**DATA PROVIDED:**
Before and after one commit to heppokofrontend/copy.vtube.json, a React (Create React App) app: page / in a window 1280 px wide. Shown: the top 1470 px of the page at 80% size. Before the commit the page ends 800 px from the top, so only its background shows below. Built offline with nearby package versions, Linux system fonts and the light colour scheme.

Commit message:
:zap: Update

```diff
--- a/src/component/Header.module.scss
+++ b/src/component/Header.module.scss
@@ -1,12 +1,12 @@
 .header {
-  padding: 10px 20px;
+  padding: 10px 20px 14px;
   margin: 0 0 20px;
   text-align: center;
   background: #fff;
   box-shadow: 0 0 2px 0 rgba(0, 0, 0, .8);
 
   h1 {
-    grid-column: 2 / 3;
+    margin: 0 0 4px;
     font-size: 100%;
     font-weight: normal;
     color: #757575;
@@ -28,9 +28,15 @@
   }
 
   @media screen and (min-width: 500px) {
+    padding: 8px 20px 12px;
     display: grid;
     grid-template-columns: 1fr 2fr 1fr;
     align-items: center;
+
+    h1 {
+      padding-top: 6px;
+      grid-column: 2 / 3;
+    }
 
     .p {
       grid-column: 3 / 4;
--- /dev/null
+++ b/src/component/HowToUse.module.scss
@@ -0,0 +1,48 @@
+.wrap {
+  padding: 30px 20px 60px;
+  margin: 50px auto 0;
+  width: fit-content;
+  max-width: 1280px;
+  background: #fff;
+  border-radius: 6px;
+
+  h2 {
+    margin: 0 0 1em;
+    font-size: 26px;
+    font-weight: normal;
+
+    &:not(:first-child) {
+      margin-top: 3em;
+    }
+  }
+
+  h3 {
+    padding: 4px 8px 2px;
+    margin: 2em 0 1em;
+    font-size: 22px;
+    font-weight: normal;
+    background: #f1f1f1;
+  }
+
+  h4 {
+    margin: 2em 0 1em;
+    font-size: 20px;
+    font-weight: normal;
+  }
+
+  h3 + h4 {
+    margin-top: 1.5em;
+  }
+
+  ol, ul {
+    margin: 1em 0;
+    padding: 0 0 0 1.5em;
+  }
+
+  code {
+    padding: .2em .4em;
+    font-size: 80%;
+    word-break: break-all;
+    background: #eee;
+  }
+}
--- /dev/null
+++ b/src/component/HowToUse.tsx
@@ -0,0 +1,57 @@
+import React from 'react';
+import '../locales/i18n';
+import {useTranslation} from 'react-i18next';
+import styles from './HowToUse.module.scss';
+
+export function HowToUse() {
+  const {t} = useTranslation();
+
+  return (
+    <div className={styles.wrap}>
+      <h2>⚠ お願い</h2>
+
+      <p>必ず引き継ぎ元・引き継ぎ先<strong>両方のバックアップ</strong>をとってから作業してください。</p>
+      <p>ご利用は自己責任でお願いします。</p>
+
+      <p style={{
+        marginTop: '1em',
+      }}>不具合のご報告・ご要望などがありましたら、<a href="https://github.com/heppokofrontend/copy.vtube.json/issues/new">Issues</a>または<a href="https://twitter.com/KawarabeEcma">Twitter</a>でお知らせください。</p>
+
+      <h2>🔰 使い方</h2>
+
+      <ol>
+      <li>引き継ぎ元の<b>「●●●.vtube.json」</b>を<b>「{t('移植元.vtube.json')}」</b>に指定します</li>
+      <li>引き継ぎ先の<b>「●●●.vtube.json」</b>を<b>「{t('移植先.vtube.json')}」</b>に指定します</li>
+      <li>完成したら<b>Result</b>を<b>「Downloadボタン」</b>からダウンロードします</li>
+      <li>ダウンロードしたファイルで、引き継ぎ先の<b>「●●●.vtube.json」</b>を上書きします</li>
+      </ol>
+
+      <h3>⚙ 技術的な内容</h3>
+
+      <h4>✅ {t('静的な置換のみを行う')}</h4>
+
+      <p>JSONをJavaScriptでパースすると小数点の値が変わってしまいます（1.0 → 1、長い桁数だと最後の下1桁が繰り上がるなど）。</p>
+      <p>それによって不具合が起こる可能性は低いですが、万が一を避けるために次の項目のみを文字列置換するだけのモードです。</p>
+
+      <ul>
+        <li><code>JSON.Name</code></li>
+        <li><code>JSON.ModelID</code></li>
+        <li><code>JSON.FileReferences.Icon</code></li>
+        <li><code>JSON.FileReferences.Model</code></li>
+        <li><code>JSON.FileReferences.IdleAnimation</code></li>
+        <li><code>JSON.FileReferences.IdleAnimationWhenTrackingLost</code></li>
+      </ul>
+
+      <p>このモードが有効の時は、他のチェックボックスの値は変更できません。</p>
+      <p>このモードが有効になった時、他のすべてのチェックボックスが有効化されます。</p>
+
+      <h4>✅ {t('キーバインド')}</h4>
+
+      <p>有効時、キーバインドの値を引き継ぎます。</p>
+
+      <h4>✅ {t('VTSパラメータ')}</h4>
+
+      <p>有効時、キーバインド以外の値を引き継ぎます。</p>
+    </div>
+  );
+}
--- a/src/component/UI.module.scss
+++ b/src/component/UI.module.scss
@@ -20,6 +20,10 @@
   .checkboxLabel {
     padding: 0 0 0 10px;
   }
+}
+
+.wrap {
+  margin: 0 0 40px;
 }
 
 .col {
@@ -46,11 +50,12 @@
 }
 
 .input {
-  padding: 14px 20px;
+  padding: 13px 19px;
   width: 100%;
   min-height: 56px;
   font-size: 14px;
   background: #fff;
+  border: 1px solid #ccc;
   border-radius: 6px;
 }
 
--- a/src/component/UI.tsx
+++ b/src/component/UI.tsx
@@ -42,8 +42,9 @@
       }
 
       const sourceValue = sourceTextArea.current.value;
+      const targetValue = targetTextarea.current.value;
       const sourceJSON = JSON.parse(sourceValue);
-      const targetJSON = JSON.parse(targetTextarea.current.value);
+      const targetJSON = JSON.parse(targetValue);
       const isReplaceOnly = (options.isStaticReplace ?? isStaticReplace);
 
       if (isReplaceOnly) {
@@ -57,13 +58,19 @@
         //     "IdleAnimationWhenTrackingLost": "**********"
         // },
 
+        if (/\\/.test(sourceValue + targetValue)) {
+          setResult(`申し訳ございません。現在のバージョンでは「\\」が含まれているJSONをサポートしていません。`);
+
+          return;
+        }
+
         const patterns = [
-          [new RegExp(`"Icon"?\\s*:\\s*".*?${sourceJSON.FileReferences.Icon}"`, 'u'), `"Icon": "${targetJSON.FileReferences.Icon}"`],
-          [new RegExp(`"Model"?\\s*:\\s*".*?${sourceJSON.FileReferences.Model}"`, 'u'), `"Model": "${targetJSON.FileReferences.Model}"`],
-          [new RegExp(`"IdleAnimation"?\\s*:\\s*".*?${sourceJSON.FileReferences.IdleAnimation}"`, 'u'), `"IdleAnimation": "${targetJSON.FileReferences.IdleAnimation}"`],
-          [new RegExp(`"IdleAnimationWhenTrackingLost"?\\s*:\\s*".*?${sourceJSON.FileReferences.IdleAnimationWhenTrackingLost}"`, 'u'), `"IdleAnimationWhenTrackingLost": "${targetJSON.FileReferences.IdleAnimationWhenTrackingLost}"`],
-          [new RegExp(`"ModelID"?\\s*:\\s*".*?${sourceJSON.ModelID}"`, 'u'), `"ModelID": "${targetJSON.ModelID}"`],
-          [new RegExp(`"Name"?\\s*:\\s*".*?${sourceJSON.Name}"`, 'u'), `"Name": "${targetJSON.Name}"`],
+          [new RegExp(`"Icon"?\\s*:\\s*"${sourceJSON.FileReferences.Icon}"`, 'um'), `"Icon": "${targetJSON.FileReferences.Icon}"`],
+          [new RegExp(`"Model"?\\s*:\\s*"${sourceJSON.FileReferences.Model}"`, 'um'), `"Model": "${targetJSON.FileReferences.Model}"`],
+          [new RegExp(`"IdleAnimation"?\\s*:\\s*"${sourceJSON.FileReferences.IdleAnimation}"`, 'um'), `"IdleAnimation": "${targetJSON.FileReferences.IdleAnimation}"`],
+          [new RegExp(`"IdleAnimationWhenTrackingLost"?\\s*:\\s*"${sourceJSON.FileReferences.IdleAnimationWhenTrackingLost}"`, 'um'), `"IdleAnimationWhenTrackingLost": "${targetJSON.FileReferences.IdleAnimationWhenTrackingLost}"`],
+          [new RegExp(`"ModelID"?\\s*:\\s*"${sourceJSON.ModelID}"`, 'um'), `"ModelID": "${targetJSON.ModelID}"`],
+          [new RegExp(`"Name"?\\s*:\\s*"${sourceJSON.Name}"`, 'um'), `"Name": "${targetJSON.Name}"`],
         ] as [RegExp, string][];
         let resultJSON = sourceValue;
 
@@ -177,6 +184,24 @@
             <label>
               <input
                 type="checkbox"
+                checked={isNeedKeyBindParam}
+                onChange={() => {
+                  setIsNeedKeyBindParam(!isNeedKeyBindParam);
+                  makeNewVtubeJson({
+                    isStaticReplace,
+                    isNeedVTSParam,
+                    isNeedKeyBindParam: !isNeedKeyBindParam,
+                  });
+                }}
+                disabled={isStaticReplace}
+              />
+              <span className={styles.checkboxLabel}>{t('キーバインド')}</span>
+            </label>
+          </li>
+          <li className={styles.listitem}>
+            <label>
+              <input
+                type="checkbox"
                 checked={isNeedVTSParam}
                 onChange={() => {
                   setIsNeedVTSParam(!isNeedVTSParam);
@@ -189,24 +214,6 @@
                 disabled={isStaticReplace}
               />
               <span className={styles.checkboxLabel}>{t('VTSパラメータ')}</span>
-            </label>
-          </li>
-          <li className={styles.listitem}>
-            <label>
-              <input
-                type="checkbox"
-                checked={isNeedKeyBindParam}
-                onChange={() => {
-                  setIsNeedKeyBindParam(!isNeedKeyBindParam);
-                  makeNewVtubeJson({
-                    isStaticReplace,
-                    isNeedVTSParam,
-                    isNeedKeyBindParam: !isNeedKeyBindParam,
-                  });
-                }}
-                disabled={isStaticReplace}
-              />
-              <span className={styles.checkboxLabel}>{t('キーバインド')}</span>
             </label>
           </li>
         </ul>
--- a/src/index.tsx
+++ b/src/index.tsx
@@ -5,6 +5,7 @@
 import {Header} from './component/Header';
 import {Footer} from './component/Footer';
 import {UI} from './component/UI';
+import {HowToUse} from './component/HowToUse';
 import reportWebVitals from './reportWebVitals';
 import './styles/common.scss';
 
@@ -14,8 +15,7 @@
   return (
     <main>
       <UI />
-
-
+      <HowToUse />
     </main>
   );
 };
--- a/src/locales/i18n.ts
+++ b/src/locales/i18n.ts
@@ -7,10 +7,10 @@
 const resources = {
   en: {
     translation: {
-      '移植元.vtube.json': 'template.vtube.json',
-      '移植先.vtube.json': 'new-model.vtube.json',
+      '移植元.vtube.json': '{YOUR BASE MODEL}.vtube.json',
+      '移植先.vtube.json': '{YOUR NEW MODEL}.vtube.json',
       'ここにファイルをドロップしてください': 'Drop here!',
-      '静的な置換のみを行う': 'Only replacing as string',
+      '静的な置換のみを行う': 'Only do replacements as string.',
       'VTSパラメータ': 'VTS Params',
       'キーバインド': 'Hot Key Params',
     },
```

**YOUR ASSIGNMENT:**
Looking at the records above, please work out how many lines contain "grid" and state only that number.

**EXERCISE ANSWER:**
5